Developmental delays mean a resident may function mentally from the level of a toddler to being able to move about their environment with minimum guidance. Direct care providers may need to spoon-feed residents and move them from wheelchairs to their beds. At the higher level of functioning, residents may be able to care for their own individual needs with support.
Liz has an infectious laugh and a keen awareness of the people around her and their acceptance of her. She knows who will respond to her conversation. Liz loves the Sabres, wears their jersey and enjoys talking about the most recent game. Her reading is at a very basic level yet she watches the nightly news and likes to discuss current events.

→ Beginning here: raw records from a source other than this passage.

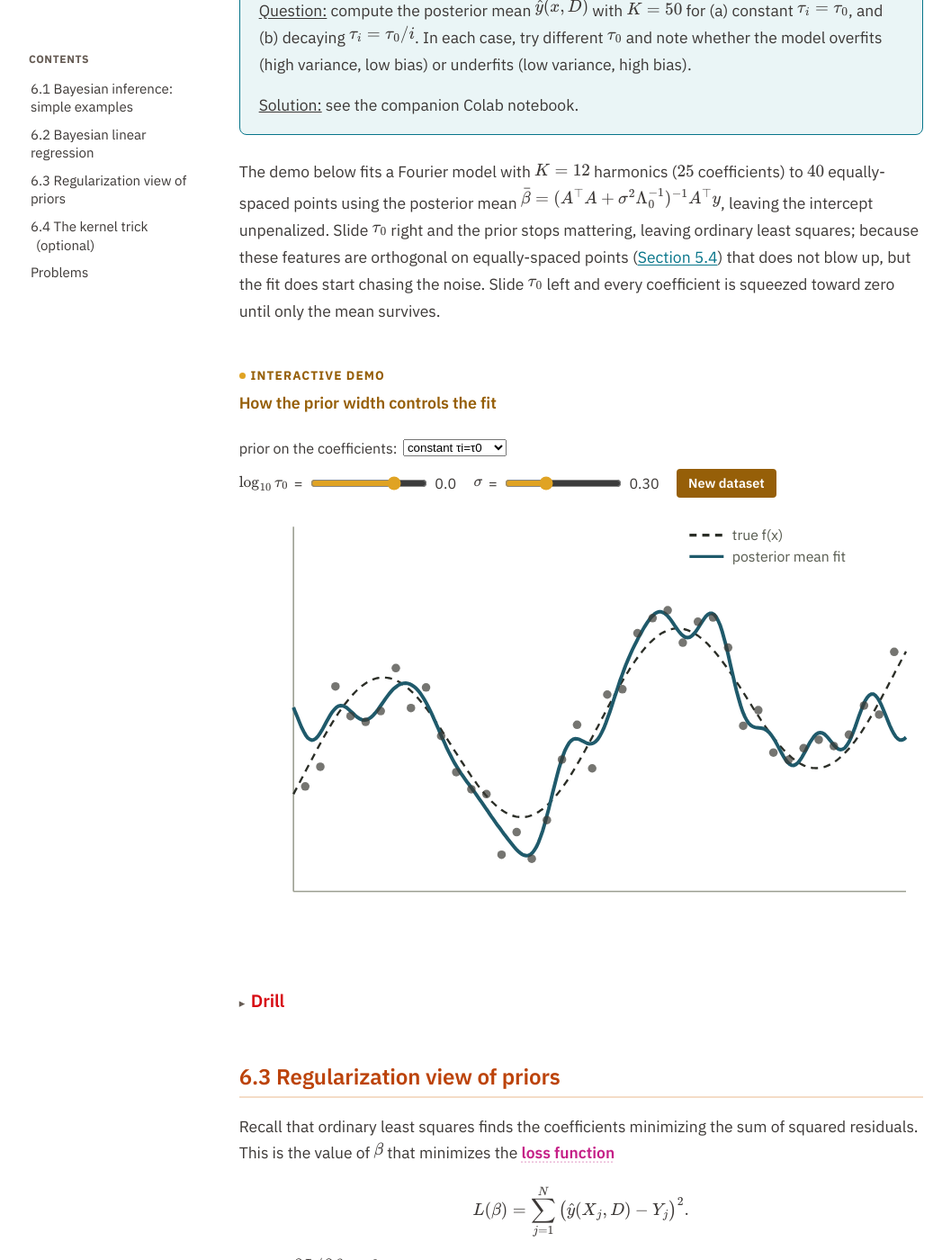
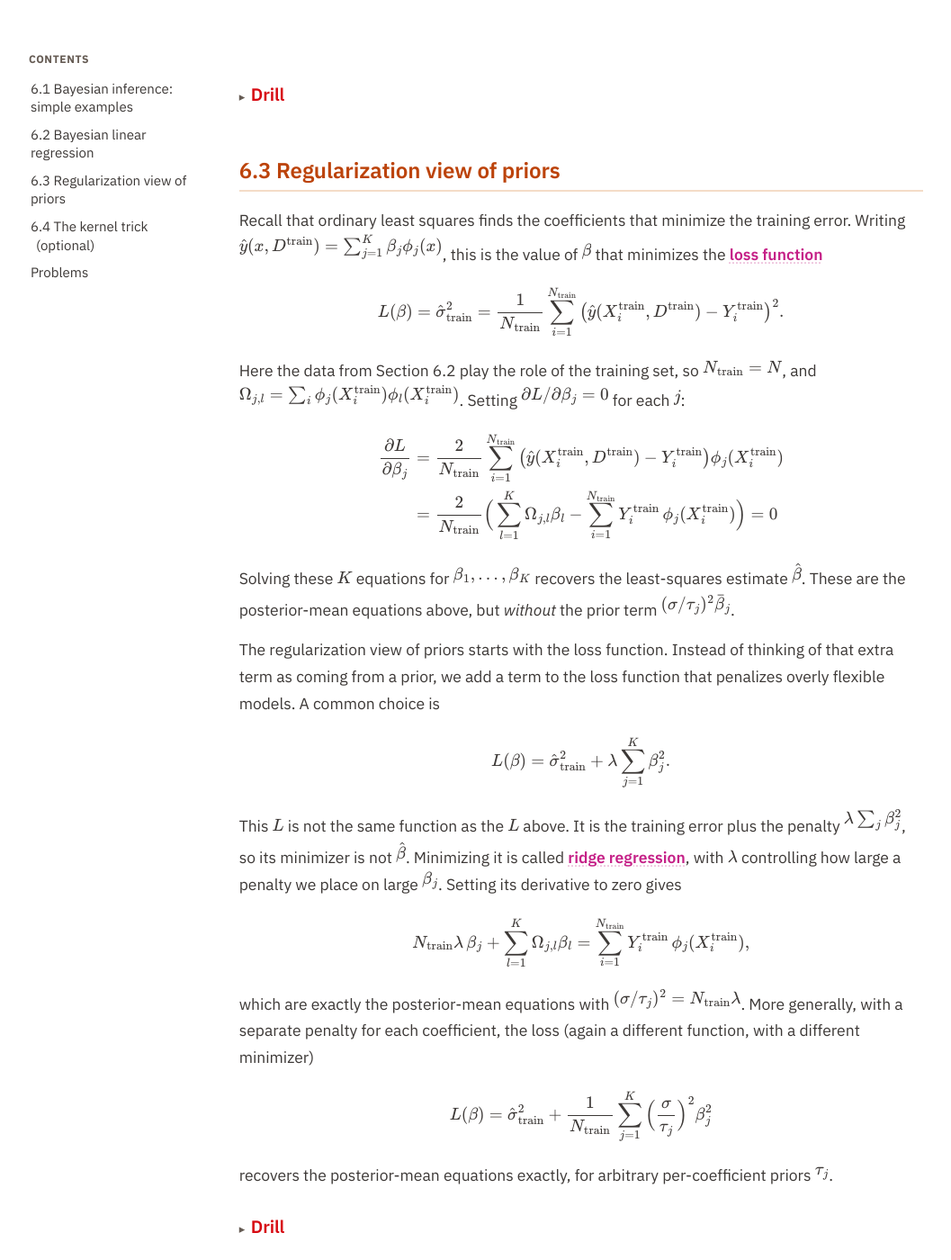
Before and after one commit to elevien/math50_2026, a Jekyll site: the page built from unit6/index.md, in a window 1280 px wide and 1400 px high, scrolled down 11201 px. Shown: the whole window at 90% size, without its empty margins (110-1167 px from the left). Built offline with Jekyll 4.4.1, drawn with Linux system fonts in a browser that asks for light colours; some of the changed text lies outside the part shown.

Commit message:
Publish from math50_sandbox@b79a08b

```diff
--- a/unit6/index.md
+++ b/unit6/index.md
@@ -128,15 +128,11 @@ where $Y=\sum_i X_i$ &mdash; again, the $q$-dependence uniquely determines the d
 $$ q\mid X_1,\dots,X_N \sim \text{Beta}(Y{+}a,\ N{-}Y{+}a). $$
 With $N=5,Y=5,a\approx47.5$:
 $$ E[q\mid X_1,\dots,X_N] = \frac{Y+a}{N+2a} = \frac{5+47.5}{5+2\times47.5} \approx 0.52. $$
-Compare: the usual estimator gives $\hat q=1$; a uniform prior with the posterior mean gave $\hat q_L=6/7\approx0.86$ (Laplace's rule of succession example above); the Beta-prior posterior gives $\approx0.52$ &mdash; much closer to our prior belief that the coin is fair. (Yet another option would be the posterior mode instead of the mean.)</li>
+</li>
 </ol>
 </div>
 
 </details>
-
-The demo below puts a prior, a likelihood and a posterior on the same axes. The prior $q\sim\text{Beta}(a,a)$ is centred at $1/2$, and larger $a$ makes it narrower &mdash; a stronger belief that the coin is fair. After $Y$ heads in $N$ flips the posterior is $\text{Beta}(Y{+}a,\ N{-}Y{+}a)$, with its mean marked against the frequentist estimate $\hat q = Y/N$. Two things worth trying: hold $N$ small and raise $a$, then hold $a$ fixed and raise $N$.
-
-{% include_relative demos/posterior.html %}
 
 ### Bayesian inference for a Normal mean
 
@@ -317,23 +313,32 @@ Consider $\big(\sigma/\tau_i\big)^2\bar\beta_i + \sum_{j=1}^K \Omega_{i,j}\bar\b
 
 ## 6.3 Regularization view of priors {#sec-6-3}
 
-Recall that ordinary least squares finds the coefficients minimizing the sum of squared residuals. This is the value of $\beta$ that minimizes the <span class="term">[loss function](https://en.wikipedia.org/wiki/Loss_function)</span>
+Recall that ordinary least squares finds the coefficients that minimize the training error. Writing $\hat y(x,D^{\text{train}})=\sum_{j=1}^K\beta_j\phi_j(x)$, this is the value of $\beta$ that minimizes the <span class="term">[loss function](https://en.wikipedia.org/wiki/Loss_function)</span>
 
-$$ L(\beta) = \sum_{j=1}^N \big(\hat y(X_j,D)-Y_j\big)^2. $$
+$$ L(\beta) = \hat\sigma_{\text{train}}^2 = \frac{1}{N_{\text{train}}}\sum_{i=1}^{N_{\text{train}}}\big(\hat y(X_i^{\text{train}},D^{\text{train}})-Y_i^{\text{train}}\big)^2. $$
 
-Setting $\partial L/\partial\beta_i = 0$ for each $i$:
+Here the data from Section 6.2 play the role of the training set, so $N_{\text{train}}=N$, and $\Omega_{j,l}=\sum_{i}\phi_j(X_i^{\text{train}})\phi_l(X_i^{\text{train}})$. Setting $\partial L/\partial\beta_j = 0$ for each $j$:
 
-$$ \frac{\partial L}{\partial\beta_i} = \sum_{z=1}^N 2\big(\hat y(X_z,D)-Y_z\big)\phi_i(X_z) = 2\sum_{j=1}^K \beta_j\Omega_{i,j} - 2\sum_{z=1}^N Y_z\phi_i(X_z) = 0 $$
+$$
+\begin{aligned}
+\frac{\partial L}{\partial\beta_j} &= \frac{2}{N_{\text{train}}}\sum_{i=1}^{N_{\text{train}}}\big(\hat y(X_i^{\text{train}},D^{\text{train}})-Y_i^{\text{train}}\big)\phi_j(X_i^{\text{train}})\\
+&= \frac{2}{N_{\text{train}}}\Big(\sum_{l=1}^K \Omega_{j,l}\beta_l - \sum_{i=1}^{N_{\text{train}}}Y_i^{\text{train}}\,\phi_j(X_i^{\text{train}})\Big) = 0
+\end{aligned}
+$$
 
-Solving these $K$ equations for $\beta_1,\dots,\beta_K$ recovers the least-squares estimate $\hat\beta$. These are the posterior-mean equations above, but *without* the prior term $(\sigma/\tau_i)^2\bar\beta_i$.
+Solving these $K$ equations for $\beta_1,\dots,\beta_K$ recovers the least-squares estimate $\hat\beta$. These are the posterior-mean equations above, but *without* the prior term $(\sigma/\tau_j)^2\bar\beta_j$.
 
 The regularization view of priors starts with the loss function. Instead of thinking of that extra term as coming from a prior, we add a term to the loss function that penalizes overly flexible models. A common choice is
 
-$$ L(\beta) = \sum_{j=1}^N \big(\hat y(X_j,D)-Y_j\big)^2 + \lambda\sum_{j=1}^K \beta_j^2. $$
+$$ L(\beta) = \hat\sigma_{\text{train}}^2 + \lambda\sum_{j=1}^K \beta_j^2. $$
 
-This $L$ is not the same function as the $L$ above: it is the least-squares loss plus the penalty $\lambda\sum_j\beta_j^2$, so its minimizer is not $\hat\beta$. Minimizing it is called <span class="term">[ridge regression](https://en.wikipedia.org/wiki/Ridge_regression)</span>, with $\lambda$ controlling how large a penalty we place on large $\beta_j$. Working out the derivative and setting it to zero recovers exactly the posterior-mean equations with $\sigma/\tau_i=\sqrt\lambda$. More generally, with a separate penalty for each coefficient, the loss (again a different function, with a different minimizer)
+This $L$ is not the same function as the $L$ above. It is the training error plus the penalty $\lambda\sum_j\beta_j^2$, so its minimizer is not $\hat\beta$. Minimizing it is called <span class="term">[ridge regression](https://en.wikipedia.org/wiki/Ridge_regression)</span>, with $\lambda$ controlling how large a penalty we place on large $\beta_j$. Setting its derivative to zero gives
 
-$$ L(\beta) = \sum_{j=1}^N \big(\hat y(X_j,D)-Y_j\big)^2 + \sum_{j=1}^K \Big(\frac{\sigma}{\tau_j}\Big)^2\beta_j^2 $$
+$$ N_{\text{train}}\lambda\,\beta_j + \sum_{l=1}^K \Omega_{j,l}\beta_l = \sum_{i=1}^{N_{\text{train}}}Y_i^{\text{train}}\,\phi_j(X_i^{\text{train}}), $$
+
+which are exactly the posterior-mean equations with $(\sigma/\tau_j)^2=N_{\text{train}}\lambda$. More generally, with a separate penalty for each coefficient, the loss (again a different function, with a different minimizer)
+
+$$ L(\beta) = \hat\sigma_{\text{train}}^2 + \frac{1}{N_{\text{train}}}\sum_{j=1}^K \Big(\frac{\sigma}{\tau_j}\Big)^2\beta_j^2 $$
 
 recovers the posterior-mean equations exactly, for arbitrary per-coefficient priors $\tau_j$.
 
@@ -343,11 +348,11 @@ recovers the posterior-mean equations exactly, for arbitrary per-coefficient pri
 <div class="exercise" markdown="1">
 #### Translating a prior into a penalty
 
-Ridge regression adds the penalty $\lambda\sum_j\beta_j^2$ to the least-squares loss.
+Ridge regression adds the penalty $\lambda\sum_j\beta_j^2$ to the training error $\hat\sigma_{\text{train}}^2$.
 
 <ol type="a">
-  <li>Write $\lambda$ in terms of $\sigma$ and $\tau$.</li>
-  <li>Compute $\lambda$ when $\sigma=2$ and $\tau=0.5$.</li>
+  <li>Write $\lambda$ in terms of $\sigma$, $\tau$ and $N_{\text{train}}$.</li>
+  <li>Compute $\lambda$ when $\sigma=2$, $\tau=0.5$ and $N_{\text{train}}=16$.</li>
   <li>A colleague doubles $\lambda$. What did they implicitly assume about the coefficients?</li>
 </ol>
 </div>
@@ -355,13 +360,7 @@ Ridge regression adds the penalty $\lambda\sum_j\beta_j^2$ to the least-squares
 <div class="exercise" markdown="1">
 #### Ridge regression and Laplace's rule of succession
 
-Laplace's rule of succession estimates the probability of a success by $\hat q_L=(Y+1)/(N+2)$ in place of $Y/N$.
-
-<ol type="a">
-  <li>Both Laplace's rule and ridge regression move the estimate away from what the data alone would give. Toward what value does each one move it?</li>
-  <li>Both come from a prior. Which prior gives Laplace's rule, and which prior gives the ridge penalty?</li>
-  <li>As $N$ grows with $\lambda$ fixed, what happens to the effect of the $+1$ and $+2$ in Laplace's rule, and to the effect of the penalty in ridge regression? Explain conceptually, without calculations.</li>
-</ol>
+In words, describe how Laplace's rule of succession is doing the same thing as regularization.
 </div>
 
 </details>
```
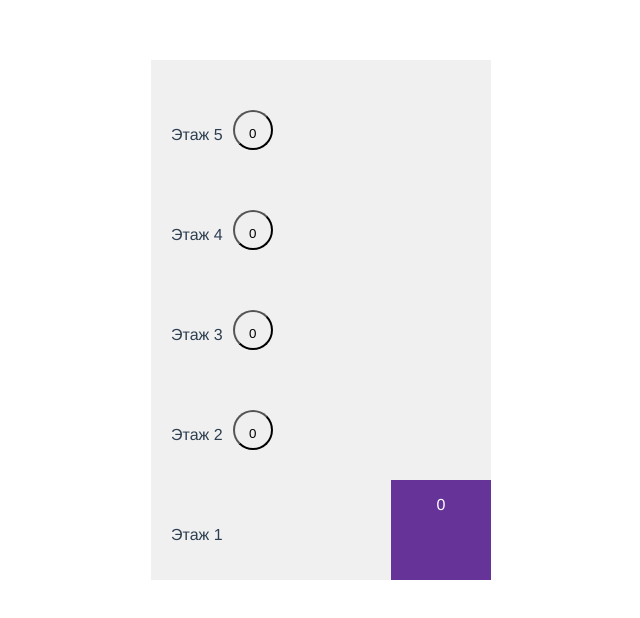
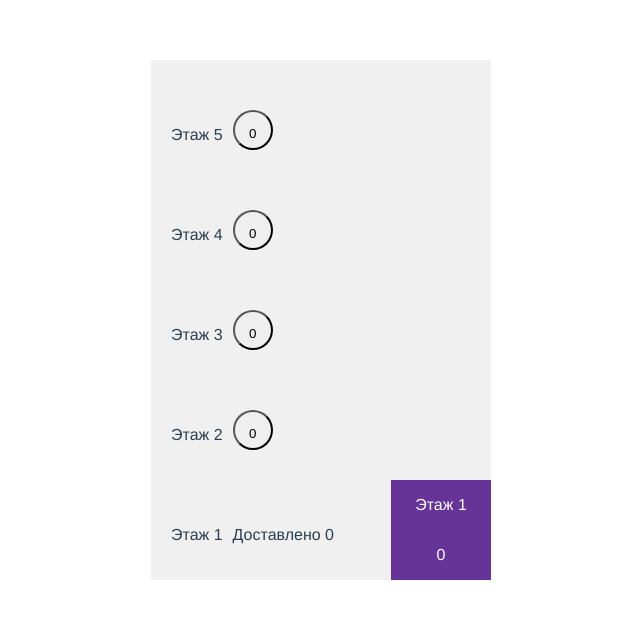
Before and after one commit to nodlya/elevator-test, a Vue app: page / in a window 1280 px wide. Shown: the part 140-758 px from the top of the page, without its empty margins (319-959 px from the left). Built offline with nearby package versions, Linux system fonts and the light colour scheme.

Commit message:
Box position refactoring

```diff
--- a/src/components/MovingElevator.vue
+++ b/src/components/MovingElevator.vue
@@ -1,5 +1,6 @@
 <template>
   <div class="smooth-elevator" :style="elevatorStyle">
+    <p>Этаж {{ currentFloor }}</p>
     <p>{{ peopleCount }}</p>
   </div>
 </template>
@@ -7,32 +8,35 @@
 <script>
 export default {
   props: {
+
     currentFloor: {
       type: Number,
       required: true
     },
+
     targetFloor: {
       type: Number,
       required: true
     },
-    duration: {
+
+    durationPerFloor: {
       type: Number,
       default: 1000
     },
+
     peopleCount: {
       type: Number,
       required: true
     }
   },
+
   computed: {
     elevatorStyle() {
-      const distance = Math.abs(this.targetFloor - this.currentFloor);
-      const animationDuration = `${this.duration * distance}ms`;
       const translateY = `${(this.currentFloor - 1) * (-100)}%`;
 
       return {
         transform: `translateY(${translateY})`,
-        transition: `transform ${animationDuration} ease-in-out`
+        transition: `transform ${this.durationPerFloor}ms ease-in-out`
       };
     }
   }
@@ -45,6 +49,10 @@ export default {
   height: 100px;
   background-color: rebeccapurple;
   color: white;
+  display: flex;
+  flex-direction: column;
+  align-items: center;
+  justify-content: center;
   transition: transform 1s ease-in-out;
 }
 </style>
--- a/src/components/SchematicElevator.vue
+++ b/src/components/SchematicElevator.vue
@@ -4,13 +4,10 @@
       <div class="elevator">
         <div v-for="floor in floors" :key="floor" class="elevator-floor">
           <p>Этаж {{ floor }}</p>
+          <p v-if="floor === 1">Доставлено {{ deliveredPeople }}</p>
           <button v-if="floor > 1" class="elevator-floor-order" @click="requestFloor(floor)">
             <p v-if="floor > 1">{{ waiting[floors.indexOf(floor)] }}</p>
           </button>
-
-          <!-- <div class="elevator-cabin" v-if="currentFloor == floor">
-            <p>{{ peopleOnElevator }}</p>
-          </div> -->
         </div>
       </div>
       <MovingElevator class="box" :currentFloor="currentFloor" :targetFloor="targetFloor" :isMoving="isMoving"
@@ -32,10 +29,14 @@ export default {
       floors: [5, 4, 3, 2, 1],
       peopleOnElevator: 0,
       maxFloor: 1,
-      isMoving: false
+      isMoving: false,
+      deliveredPeople: 0
     };
   },
+
+
   watch: {
+
     waiting: {
       handler(newArr) {
         if (newArr.every(item => item === 0)) {
@@ -50,9 +51,11 @@ export default {
       },
       deep: true
     },
+
     currentFloor: {
       handler(floor) {
         if (floor === 1) {
+          this.deliveredPeople += this.peopleOnElevator;
           this.peopleOnElevator = 0;
           const unpickedFloor = this.getUnpickedFloor();
           if (unpickedFloor !== -1) {
@@ -62,20 +65,27 @@ export default {
       }
     }
   },
+
+
   methods: {
+
     requestFloor(floor) {
       this.waiting[this.floors.indexOf(floor)]++;
       this.maxFloor = Math.max(this.maxFloor, floor);
     },
+
+
     moveElevator(floor) {
       if (this.isMoving) return;
       this.isMoving = true;
       this.targetFloor = floor;
       const delay = 1000;
+
       if (floor === this.currentFloor) {
         this.isMoving = false;
         return;
       }
+
       const moveStep = () => {
         const stepSize = 1;
         const distance = Math.abs(floor - this.currentFloor);
@@ -87,25 +97,24 @@ export default {
           this.waiting[this.floors.indexOf(this.currentFloor)] = 0;
           clearInterval(interval);
           this.isMoving = false;
+          const unpickedFloor = this.getUnpickedFloor();
+
+          if (unpickedFloor !== -1) {
+            this.moveElevator(unpickedFloor);
+          }
+
         } else {
-
           this.currentFloor += direction * stepSize;
           this.peopleOnElevator += this.waiting[this.floors.indexOf(this.currentFloor)];
           this.waiting[this.floors.indexOf(this.currentFloor)] = 0;
+        }
 
-          if (direction === 1) {
-            const unpickedFloor = this.getUnpickedFloorBelow(this.currentFloor);
-            if (unpickedFloor !== -1) {
-              clearInterval(interval);
-              this.isMoving = false;
-              this.moveElevator(unpickedFloor);
-            }
-          }
-        }
       };
 
       const interval = setInterval(moveStep, delay);
     },
+
+
     getUnpickedFloor() {
       for (let i = this.currentFloor + 1; i <= this.maxFloor; i++) {
         if (this.waiting[this.floors.indexOf(i)] > 0) {
@@ -114,6 +123,8 @@ export default {
       }
       return -1;
     },
+
+
     getUnpickedFloorBelow(floor) {
       for (let i = floor - 1; i >= 1; i--) {
         if (this.waiting[this.floors.indexOf(i)] > 0) {
@@ -123,6 +134,8 @@ export default {
       return -1;
     }
   },
+
+
   components: { MovingElevator }
 };
 
@@ -184,8 +197,6 @@ export default {
   }
 }
 
-
-
 .elevator-cabin {
   width: 20px;
   height: 20px;
@@ -195,4 +206,5 @@ export default {
   align-items: center;
   justify-content: center;
 }
+
 </style>
```
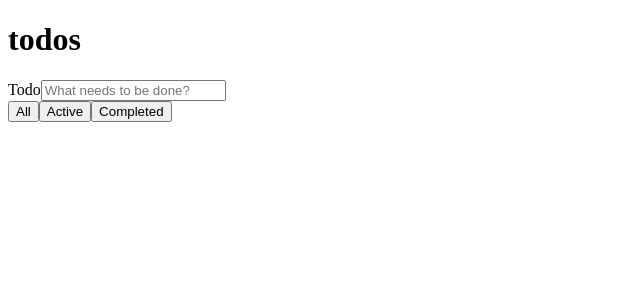
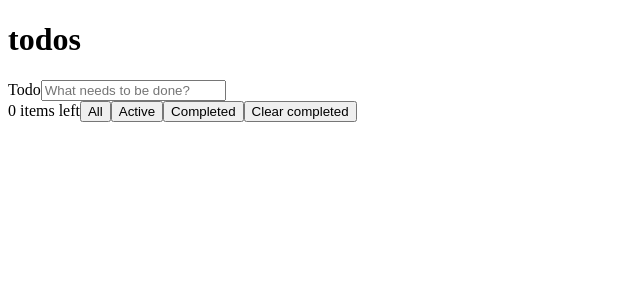
Before and after one commit to Al3x4ndr4-K/TODO-hook, a React app: page / in a window 1280 px wide. Shown: the top 300 px of the page, without its empty margins (0-640 px from the left). Built offline with nearby package versions, Linux system fonts and the light colour scheme; the HTML template or start-up script is replaced by a standard one.

Commit message:
Added tasks counter

```diff
--- a/src/App.jsx
+++ b/src/App.jsx
@@ -10,7 +10,7 @@ function App() {
   const [tasks, setTasks] = useState([])
   const [done, setDone] = useState('')
 
-  let tasksCopy = tasks || []
+  let tasksCopy = tasks
 
   const addTask = () => {
     const taskTodo = {
@@ -35,6 +35,7 @@ function App() {
   const editTask = (id, newValue) => {
     setTasks(tasks.map((task) => (task.id === id ? { ...task, value: newValue } : task)))
   }
+  const activeTasksCount = tasks.filter((task) => !task.status).length
 
   switch (done) {
     case 'All':
@@ -46,8 +47,13 @@ function App() {
     case 'Completed':
       tasksCopy = tasks.filter((task) => task.status === true)
       break
+    case 'Clear completed':
+      setTasks((prevTasks) => prevTasks.filter((task) => !task.status))
+      setDone('All')
+      break
 
     default:
+      tasksCopy = tasks
       break
   }
 
@@ -56,7 +62,7 @@ function App() {
       <Header />
       <NewTaskForm addTask={addTask} todo={todo} setTodo={setTodo} />
       <TaskList tasksCopy={tasksCopy} deleteTask={deleteTask} toggleTask={toggleTask} editTask={editTask} />
-      <Footer setDone={setDone} />
+      <Footer setDone={setDone} activeTasksCount={activeTasksCount} />
     </div>
   )
 }
--- a/src/components/Footer/Footer.jsx
+++ b/src/components/Footer/Footer.jsx
@@ -1,10 +1,10 @@
 import TasksFilter from '../TasksFilter/TasksFilter'
 
-export default function Footer({ setDone }) {
+export default function Footer({ setDone, activeTasksCount }) {
   return (
     <footer>
       <div>
-        <TasksFilter setDone={setDone} />
+        <TasksFilter setDone={setDone} activeTasksCount={activeTasksCount} />
       </div>
     </footer>
   )
--- a/src/components/Task/Task.jsx
+++ b/src/components/Task/Task.jsx
@@ -13,20 +13,22 @@ export default function Task({ value, id, deleteTask, toggleTask, status, editTa
 
   return (
     <div>
-      <input type='checkbox' onClick={() => toggleTask(id)} defaultChecked={status} />
+      {!isEditing && <input type='checkbox' onClick={() => toggleTask(id)} defaultChecked={status} />}
       {isEditing ? (
         <input type='text' value={newValue} onChange={(e) => setNewValue(e.target.value)} onKeyDown={handleEdit} />
       ) : (
         <span style={status ? { textDecoration: 'line-through' } : { textDecoration: 'none' }}>{value}</span>
       )}
       {!isEditing && (
-        <button type='button' onClick={() => setIsEditing(true)}>
-          Edit
-        </button>
+        <>
+          <button type='button' onClick={() => setIsEditing(true)}>
+            Edit
+          </button>
+          <button type='button' onClick={() => deleteTask(id)}>
+            Delete
+          </button>
+        </>
       )}
-      <button type='button' onClick={() => deleteTask(id)}>
-        Delete
-      </button>
     </div>
   )
 }
--- a/src/components/TasksFilter/TasksFilter.jsx
+++ b/src/components/TasksFilter/TasksFilter.jsx
@@ -1,6 +1,7 @@
-export default function TasksFilter({ setDone }) {
+export default function TasksFilter({ setDone, activeTasksCount }) {
   return (
     <>
+      <span>{activeTasksCount} items left</span>
       <button type='button' onClick={() => setDone('All')}>
         All
       </button>
@@ -10,6 +11,9 @@ export default function TasksFilter({ setDone }) {
       <button type='button' onClick={() => setDone('Completed')}>
         Completed
       </button>
+      <button type='button' onClick={() => setDone('Clear completed')}>
+        Clear completed
+      </button>
     </>
   )
 }
```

Liz is aware of the problems facing group homes like hers. “Mom, Rita had to work two shifts today because Nancy is out with her baby and Jackie is sick. There was no one else to work.”
There is a crisis facing nonprofit human service agencies. Would you like to work for McDonald’s or a group home? The pay is the same, the level of responsibility light years apart. Direct service providers undergo intensive training in CPR certification, medication dispensing, dealing with emotional problems, lifting and transporting clients and more.
Nonprofit agencies across the state provide comprehensive and individualized services and programs for people with intellectual and developmental disabilities, servicing more than 140,000 New York residents. However, a decade of underfunding threatens the safety of the disabled as well as the direct care providers who are pushed to their physical limits.
The state has not increased funding for nonprofits in nearly 10 years. The human services workforce of 800,000 feels this underfunding. The average service worker lives at or below the poverty line. This in spite of the total responsibility they have for clients.
We are urging legislators to vote on the 3-for-5 initiative. This would give employees of nonprofit service agencies a 3% pay increase annually for the next five years. These vital workers need to be compensated for their crucial roles. A lifeline is needed for them also.
Diane O’Brien, of Williamsville, is the mother of a disabled daughter.